Favorite dance movie: Step Up
Who would play her in a movie: Nina Dobrev from “The Vampire Diaries”
First thing she does in the morning: “Hit the snooze button so I can sleep for 10 more minutes.”
Favorite dancers of all time: Travis Wall and Joey Dowling
Hidden talent: “I like to sing, but I’m only OK. I’d like to take voice lessons.”
Performer she’d die to work with: Celine Dion
Must-see TV shows: “Pretty Little Liars” and “The Lying Game”
Allison Thornton, Megan’s teacher at The Dance Club: “Megan has the body that every dancer dreams of: long legs, beautiful feet, great extension. But the best thing about Megan is that she knows how to use it all. She works really hard, and as good as she is in rehearsal, she’s even better onstage. Megan is very humble. She always has a smile on her face, she gets along with the other girls and she’s easy to work with. She’s a good person who has been blessed with great talent.”
Joanna Numata, street jazz instructor at Broadway Dance Center: “The first thing I noticed about Megan were her beautiful lines. She also had a really good, positive energy during class. She took direction and corrections well, which is so important.”
For more on choosing whether to compete or not, click here.

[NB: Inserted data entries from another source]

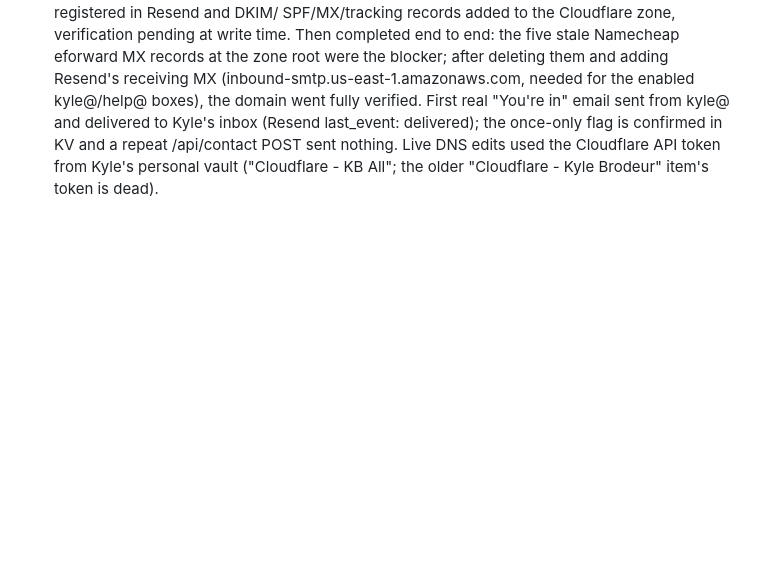
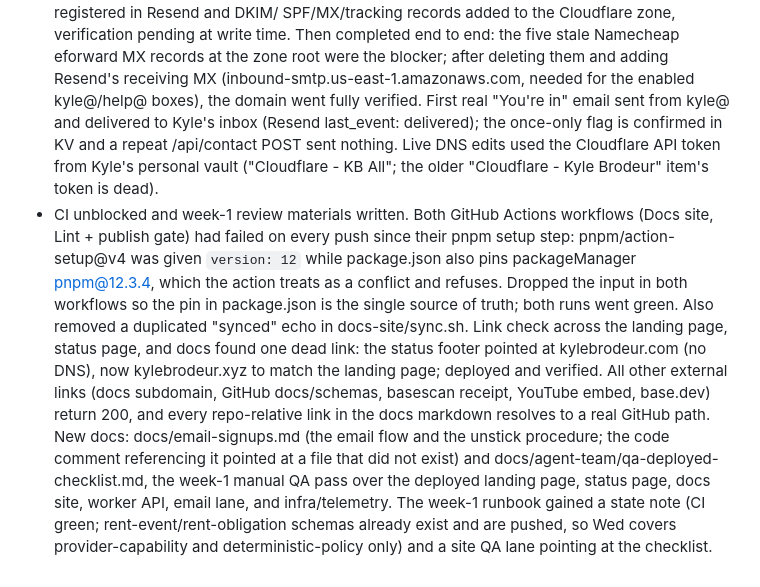
Before and after one commit to kylebrodeur/rent-resilience, a Markdown page: docs/agent-team/Worklog.md, the part around the change. Drawn GitHub-style; blank space fills up the shorter version.

Commit message:
Worklog: CI unblocked, link check, QA checklist + email-signups doc

```diff
--- a/docs/agent-team/Worklog.md
+++ b/docs/agent-team/Worklog.md
@@ -148,3 +148,23 @@
   a repeat /api/contact POST sent nothing. Live DNS edits used the Cloudflare
   API token from Kyle's personal vault ("Cloudflare - KB All"; the older
   "Cloudflare - Kyle Brodeur" item's token is dead).
+- CI unblocked and week-1 review materials written. Both GitHub Actions
+  workflows (Docs site, Lint + publish gate) had failed on every push since
+  their pnpm setup step: pnpm/action-setup@v4 was given `version: 12` while
+  package.json also pins packageManager pnpm@12.3.4, which the action treats
+  as a conflict and refuses. Dropped the input in both workflows so the pin
+  in package.json is the single source of truth; both runs went green.
+  Also removed a duplicated "synced" echo in docs-site/sync.sh. Link check
+  across the landing page, status page, and docs found one dead link: the
+  status footer pointed at kylebrodeur.com (no DNS), now kylebrodeur.xyz to
+  match the landing page; deployed and verified. All other external links
+  (docs subdomain, GitHub docs/schemas, basescan receipt, YouTube embed,
+  base.dev) return 200, and every repo-relative link in the docs markdown
+  resolves to a real GitHub path. New docs: docs/email-signups.md (the email
+  flow and the unstick procedure; the code comment referencing it pointed at
+  a file that did not exist) and docs/agent-team/qa-deployed-checklist.md,
+  the week-1 manual QA pass over the deployed landing page, status page,
+  docs site, worker API, email lane, and infra/telemetry. The week-1 runbook
+  gained a state note (CI green; rent-event/rent-obligation schemas already
+  exist and are pushed, so Wed covers provider-capability and
+  deterministic-policy only) and a site QA lane pointing at the checklist.
```
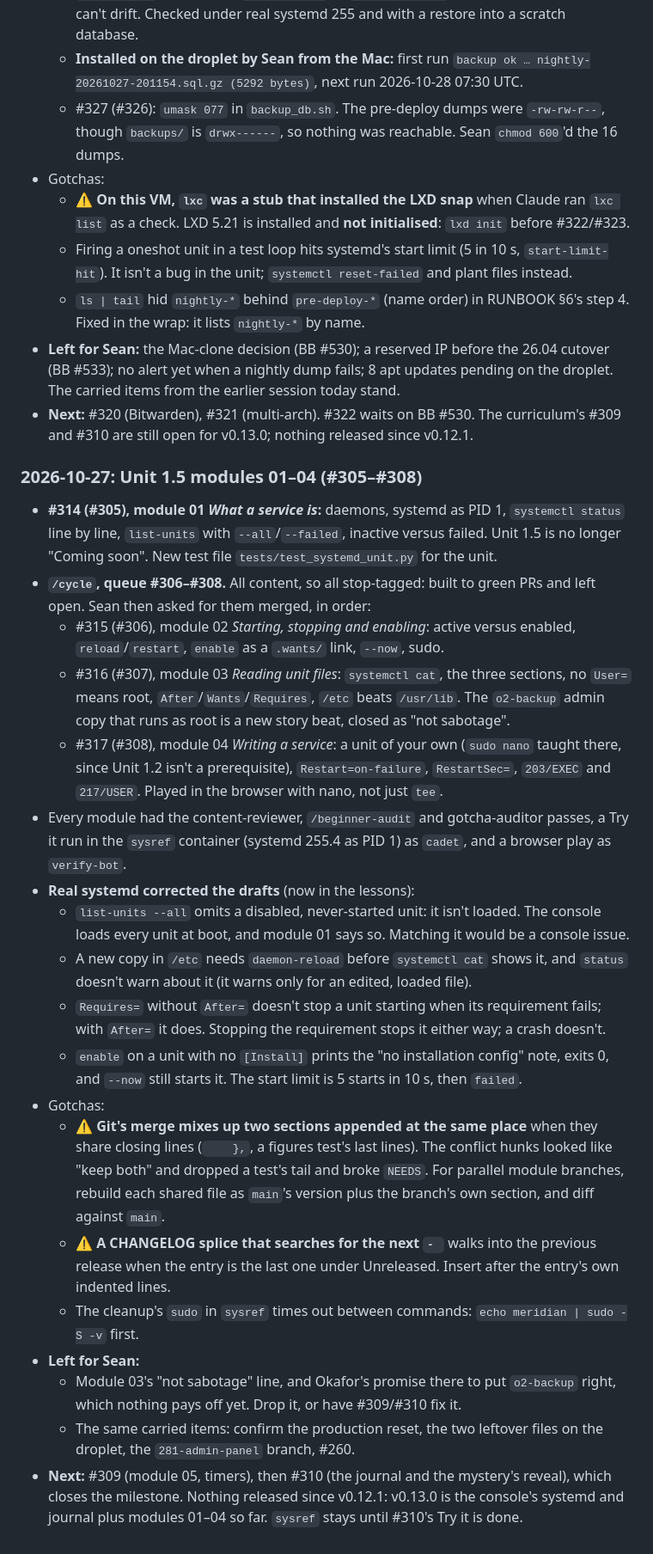
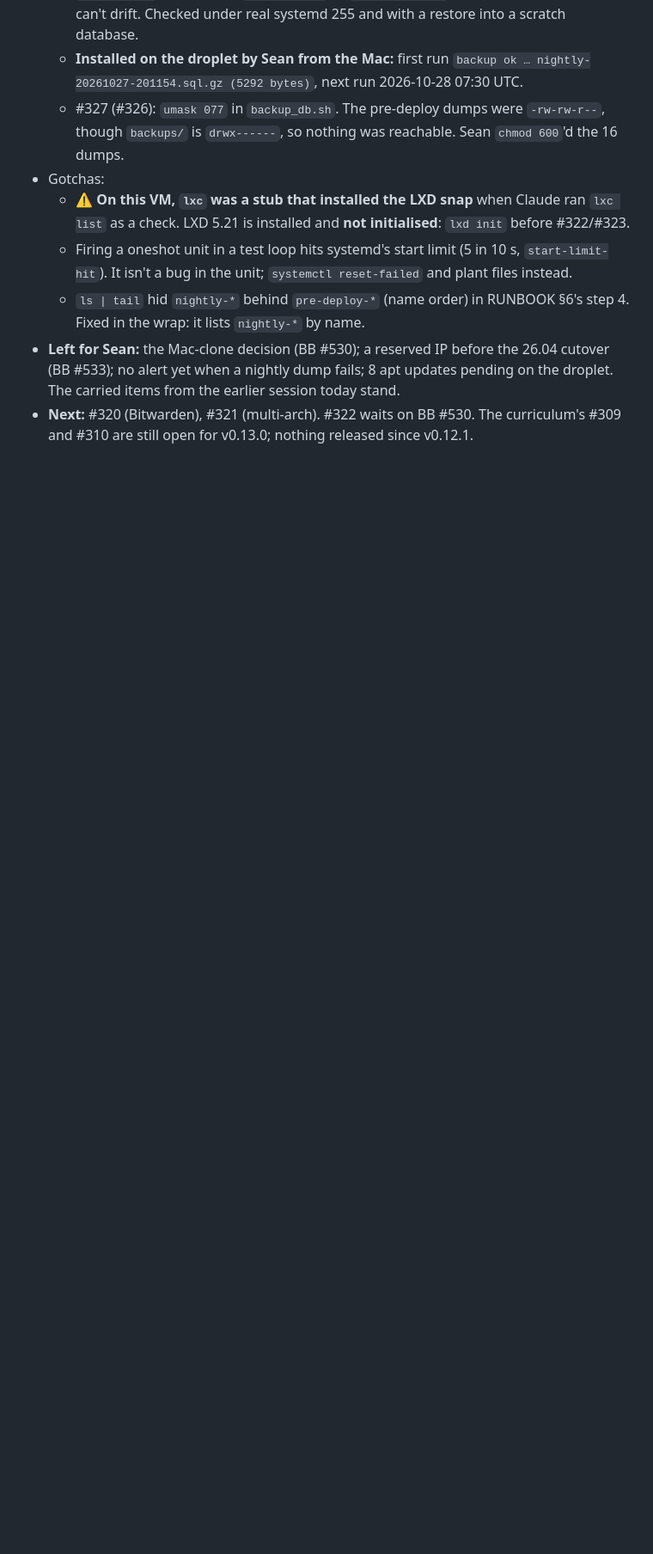
Before and after one commit to CaddisMaster/orbit-ops, a Markdown page: docs/status.md, the part around one of its changes. Shown at 86% size. Drawn GitHub-style; blank space fills up the shorter version.

```diff
--- a/docs/status.md
+++ b/docs/status.md
@@ -237,47 +291,3 @@ sessions are in [`status-archive.md`](status-archive.md), moved there unchanged
   carried items from the earlier session today stand.
 - **Next:** #320 (Bitwarden), #321 (multi-arch). #322 waits on BB #530. The curriculum's #309
   and #310 are still open for v0.13.0; nothing released since v0.12.1.
-
-### 2026-10-27: Unit 1.5 modules 01–04 (#305–#308)
-
-- **#314 (#305), module 01 *What a service is*:** daemons, systemd as PID 1, `systemctl
-  status` line by line, `list-units` with `--all`/`--failed`, inactive versus failed. Unit 1.5
-  is no longer "Coming soon". New test file `tests/test_systemd_unit.py` for the unit.
-- **`/cycle`, queue #306–#308.** All content, so all stop-tagged: built to green PRs and left
-  open. Sean then asked for them merged, in order:
-  - #315 (#306), module 02 *Starting, stopping and enabling*: active versus enabled,
-    `reload`/`restart`, `enable` as a `.wants/` link, `--now`, sudo.
-  - #316 (#307), module 03 *Reading unit files*: `systemctl cat`, the three sections, no
-    `User=` means root, `After`/`Wants`/`Requires`, `/etc` beats `/usr/lib`. The `o2-backup`
-    admin copy that runs as root is a new story beat, closed as "not sabotage".
-  - #317 (#308), module 04 *Writing a service*: a unit of your own (`sudo nano` taught there,
-    since Unit 1.2 isn't a prerequisite), `Restart=on-failure`, `RestartSec=`, `203/EXEC` and
-    `217/USER`. Played in the browser with nano, not just `tee`.
-- Every module had the content-reviewer, `/beginner-audit` and gotcha-auditor passes, a Try it
-  run in the `sysref` container (systemd 255.4 as PID 1) as `cadet`, and a browser play as
-  `verify-bot`.
-- **Real systemd corrected the drafts** (now in the lessons):
-  - `list-units --all` omits a disabled, never-started unit: it isn't loaded. The console
-    loads every unit at boot, and module 01 says so. Matching it would be a console issue.
-  - A new copy in `/etc` needs `daemon-reload` before `systemctl cat` shows it, and `status`
-    doesn't warn about it (it warns only for an edited, loaded file).
-  - `Requires=` without `After=` doesn't stop a unit starting when its requirement fails;
-    with `After=` it does. Stopping the requirement stops it either way; a crash doesn't.
-  - `enable` on a unit with no `[Install]` prints the "no installation config" note, exits 0,
-    and `--now` still starts it. The start limit is 5 starts in 10 s, then `failed`.
-- Gotchas:
-  - ⚠️ **Git's merge mixes up two sections appended at the same place** when they share closing
-    lines (`    },`, a figures test's last lines). The conflict hunks looked like "keep both"
-    and dropped a test's tail and broke `NEEDS`. For parallel module branches, rebuild each
-    shared file as `main`'s version plus the branch's own section, and diff against `main`.
-  - ⚠️ **A CHANGELOG splice that searches for the next `- `** walks into the previous release
-    when the entry is the last one under Unreleased. Insert after the entry's own indented lines.
-  - The cleanup's `sudo` in `sysref` times out between commands: `echo meridian | sudo -S -v` first.
-- **Left for Sean:**
-  - Module 03's "not sabotage" line, and Okafor's promise there to put `o2-backup` right, which
-    nothing pays off yet. Drop it, or have #309/#310 fix it.
-  - The same carried items: confirm the production reset, the two leftover files on the droplet,
-    the `281-admin-panel` branch, #260.
-- **Next:** #309 (module 05, timers), then #310 (the journal and the mystery's reveal), which
-  closes the milestone. Nothing released since v0.12.1: v0.13.0 is the console's systemd and
-  journal plus modules 01–04 so far. `sysref` stays until #310's Try it is done.
```
Also changed, not shown: other parts of docs/status.md (+54 -0 lines), CLAUDE.md (+6 -5 lines), docs/status-archive.md (+44 -0 lines).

I started dance classes at a young age. By the time I was 3, I was training at The Dance Club, and I grew up there. I started with the basics—ballet and jazz—and eventually added tap, tumbling, contemporary, and hip hop.
Early on, I did compete. I remember my first time: I did a trio at a small local competition, and it got first place. The trophy was as tall as I was, and I loved it. I attended conventions as a mini, and had the opportunity to take classes from Travis Wall, Sonya Tayeh, Andy Pellick, and Joey Dowling-Fakhrieh. There was so much variety—I was in awe.
Considering we practically live in our dance clothes, there's really no such thing as having too many leotards, tights or leggings (no matter what our mom or friends say!). That's why we treat every sale as an opportunity to stock up. And thanks to the holiday weekend, you can shop all of your dancewear go-tos or try something totally new for as much as 50% less than the usual price.
Here are the eight sales we're most excited about—from online options to in-store retailers that will help you find the perfect fit. Happy Memorial Day (and shopping)!
DancerPalooza, America's Largest Dance Festival, is moving to sunny SAN DIEGO, California from July 24-29, 2018.
Check out all of the NEW Intensives DancerPalooza has to offer this year!
Kyle Van Newkirk is a tap dancer you probably remember from the premiere season of NBC's World of Dance. In case you missed it, he is also one of Showstopper's incredible convention teachers. What makes Kyle stand apart from some of today's other incredible tappers? He isn't afraid to change what tap means to his audience and even himself. This modern view of tap dancing is important because it shows us that tap dancers are just as versatile and dynamic as dancers of any other genre. We sat down with Kyle to get his advice on bringing tap dancing into the 21st century.
In our "Dear Katie" series, former NYCB soloist Kathryn Morgan answers your pressing dance questions. Have something you want to ask Katie? Email firstname.lastname@example.org for a chance to be featured!
Paige Fraser has performed on world-class stages and in a video with Beyoncé—yet some of her most meaningful dance moments happened in tiny classrooms on a small island 1,000 miles from America. This past spring, Fraser, who's danced with Ailey II and is a founding member of Visceral Dance Chicago, teamed up with the non-profit Milk Carton on a String to bring dance to underprivileged children in Haiti. Fraser taught daily ballet and modern dance classes and used YouTube videos and social media to introduce the students to other aspects of dance they hadn't been exposed to.
Now, Fraser plans to continue to use dance to give back through her own newly-funded non-profit, The Paige Fraser Foundation. But instead of traveling outside the country, Fraser will be helping kids in her childhood home: the Bronx. She wants her foundation to assist aspiring dancers no matter their color or abilities.
Read our interview with the dancer and do-gooder—and discover the life-changing diagnosis that inspired her to help other dancers achieve their dreams.